- Required work -
Scan the listing below. Copy each line that contains "slate".

- Provided data -
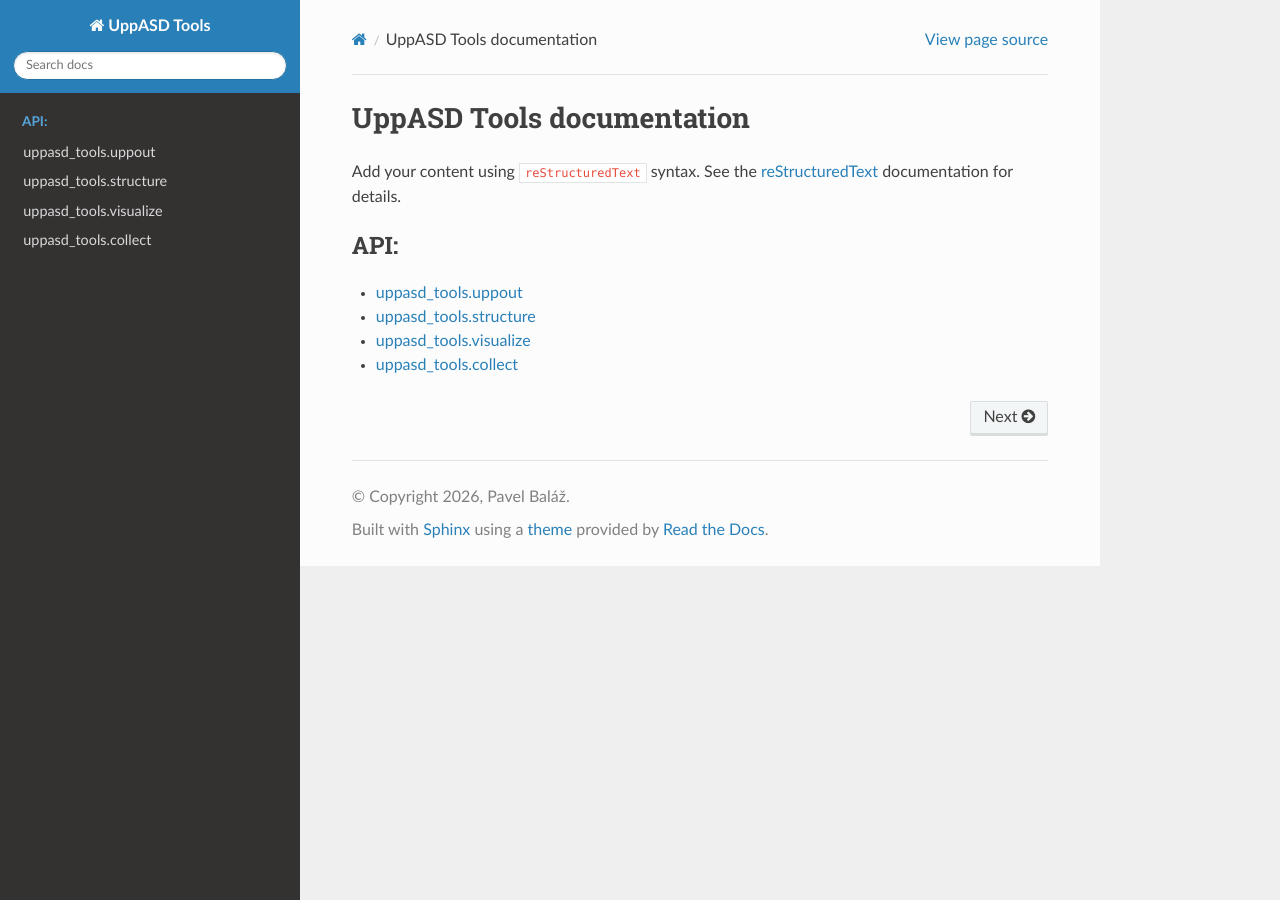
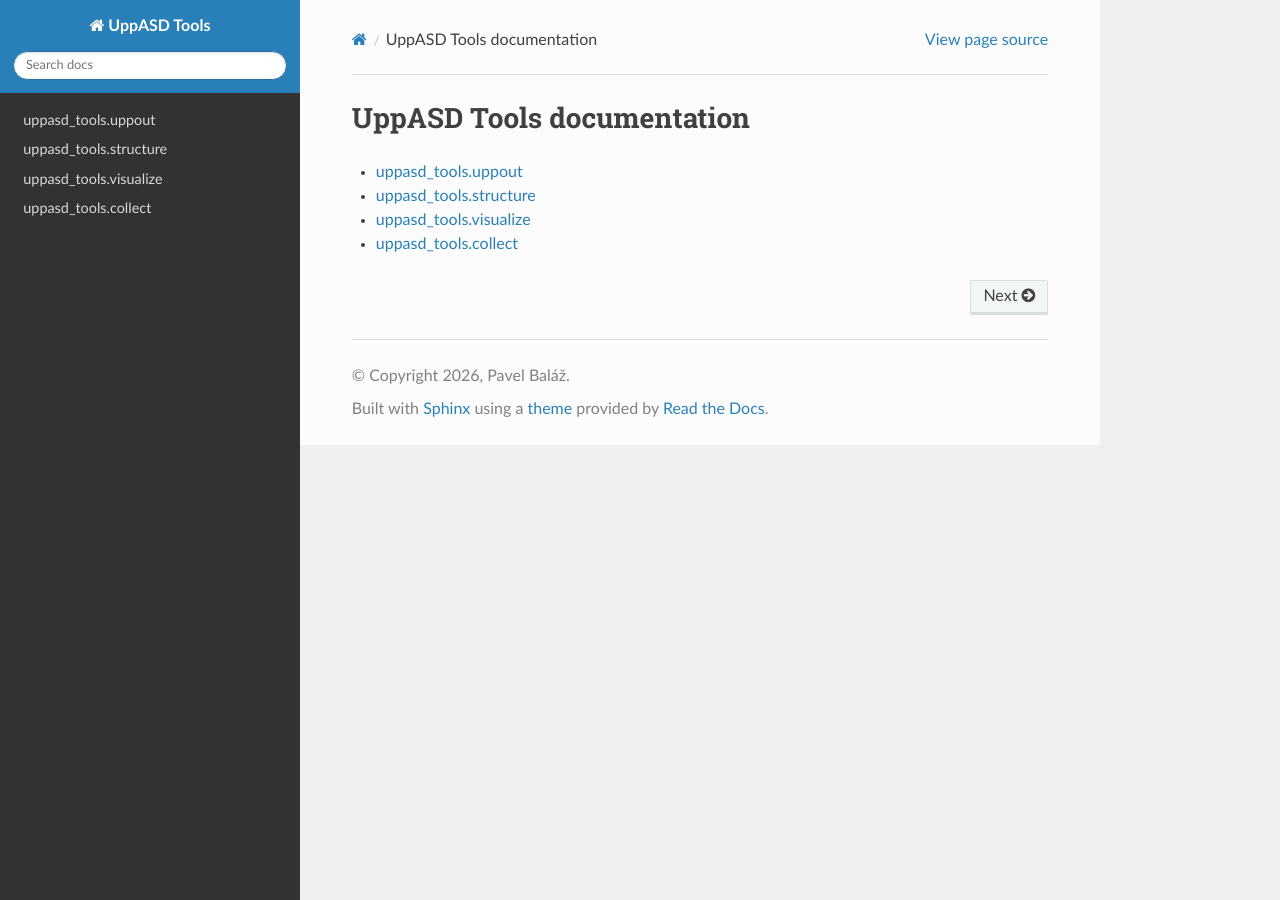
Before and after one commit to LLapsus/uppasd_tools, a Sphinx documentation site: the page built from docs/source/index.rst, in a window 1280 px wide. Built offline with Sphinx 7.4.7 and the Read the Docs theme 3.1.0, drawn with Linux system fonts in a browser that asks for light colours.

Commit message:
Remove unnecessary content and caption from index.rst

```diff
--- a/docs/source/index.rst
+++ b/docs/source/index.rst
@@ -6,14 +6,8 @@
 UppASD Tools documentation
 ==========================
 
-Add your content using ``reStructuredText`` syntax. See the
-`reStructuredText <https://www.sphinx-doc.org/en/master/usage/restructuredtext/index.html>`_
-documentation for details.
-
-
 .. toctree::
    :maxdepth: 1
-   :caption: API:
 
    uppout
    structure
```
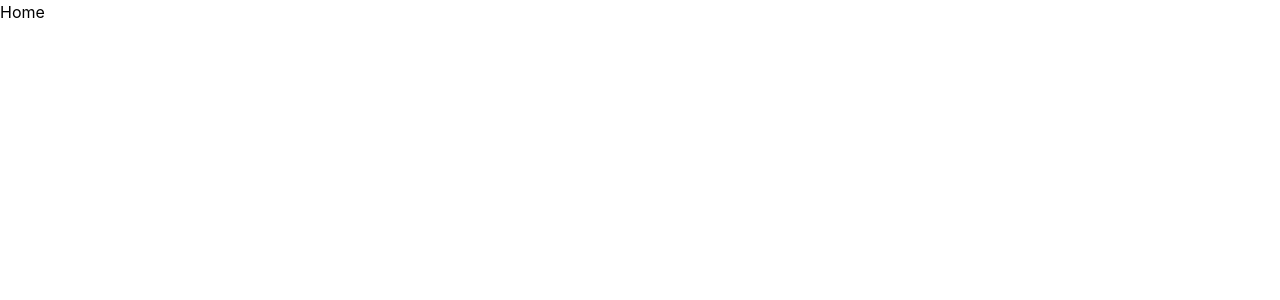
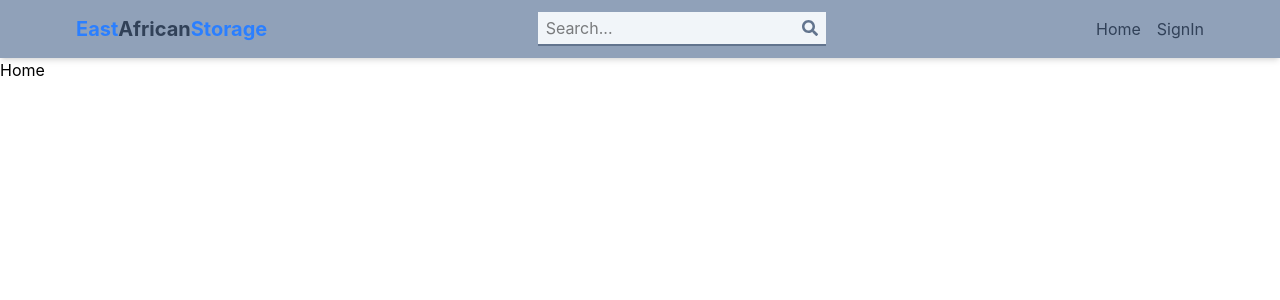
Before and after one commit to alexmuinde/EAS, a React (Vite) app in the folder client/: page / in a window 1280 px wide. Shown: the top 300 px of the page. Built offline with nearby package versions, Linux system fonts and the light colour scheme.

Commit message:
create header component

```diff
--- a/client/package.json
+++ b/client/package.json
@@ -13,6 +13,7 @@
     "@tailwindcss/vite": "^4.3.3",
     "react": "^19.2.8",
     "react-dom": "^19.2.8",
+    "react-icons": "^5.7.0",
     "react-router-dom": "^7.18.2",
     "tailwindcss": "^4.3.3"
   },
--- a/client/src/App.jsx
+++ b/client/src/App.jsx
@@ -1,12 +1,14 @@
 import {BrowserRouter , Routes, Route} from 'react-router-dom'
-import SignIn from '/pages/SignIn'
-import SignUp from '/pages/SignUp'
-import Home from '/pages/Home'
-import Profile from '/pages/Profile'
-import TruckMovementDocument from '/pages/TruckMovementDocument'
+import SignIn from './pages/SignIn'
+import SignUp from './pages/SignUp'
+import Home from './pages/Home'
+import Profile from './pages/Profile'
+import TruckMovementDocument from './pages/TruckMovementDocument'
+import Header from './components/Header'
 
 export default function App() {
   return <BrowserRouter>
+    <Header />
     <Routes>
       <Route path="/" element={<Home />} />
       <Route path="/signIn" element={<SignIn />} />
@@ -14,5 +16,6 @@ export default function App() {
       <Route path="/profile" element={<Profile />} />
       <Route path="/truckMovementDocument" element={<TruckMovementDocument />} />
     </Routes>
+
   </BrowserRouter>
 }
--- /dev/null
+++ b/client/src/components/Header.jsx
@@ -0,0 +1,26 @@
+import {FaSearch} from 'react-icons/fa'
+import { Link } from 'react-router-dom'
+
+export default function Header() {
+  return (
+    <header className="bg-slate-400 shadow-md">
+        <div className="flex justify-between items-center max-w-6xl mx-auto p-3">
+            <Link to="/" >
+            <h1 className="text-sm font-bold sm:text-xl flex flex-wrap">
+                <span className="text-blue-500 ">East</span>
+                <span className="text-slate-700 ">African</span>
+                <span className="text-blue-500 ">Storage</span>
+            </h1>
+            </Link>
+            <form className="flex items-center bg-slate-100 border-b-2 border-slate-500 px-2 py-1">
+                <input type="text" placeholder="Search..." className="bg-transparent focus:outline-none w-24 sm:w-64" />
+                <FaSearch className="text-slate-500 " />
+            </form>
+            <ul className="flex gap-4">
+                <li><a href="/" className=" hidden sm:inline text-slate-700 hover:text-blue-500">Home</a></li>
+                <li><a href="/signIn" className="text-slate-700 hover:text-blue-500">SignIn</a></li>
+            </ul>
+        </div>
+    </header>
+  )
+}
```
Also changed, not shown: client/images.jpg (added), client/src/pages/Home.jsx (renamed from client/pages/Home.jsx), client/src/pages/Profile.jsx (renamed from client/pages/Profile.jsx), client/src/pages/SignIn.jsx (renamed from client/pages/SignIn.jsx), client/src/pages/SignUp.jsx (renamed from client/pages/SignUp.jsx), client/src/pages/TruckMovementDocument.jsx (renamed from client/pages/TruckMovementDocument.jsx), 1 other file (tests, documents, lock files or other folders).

- Task answer -
+    <header className="bg-slate-400 shadow-md">
+                <span className="text-slate-700 ">African</span>
+            <form className="flex items-center bg-slate-100 border-b-2 border-slate-500 px-2 py-1">
+                <FaSearch className="text-slate-500 " />
+                <li><a href="/" className=" hidden sm:inline text-slate-700 hover:text-blue-500">Home</a></li>
+                <li><a href="/signIn" className="text-slate-700 hover:text-blue-500">SignIn</a></li>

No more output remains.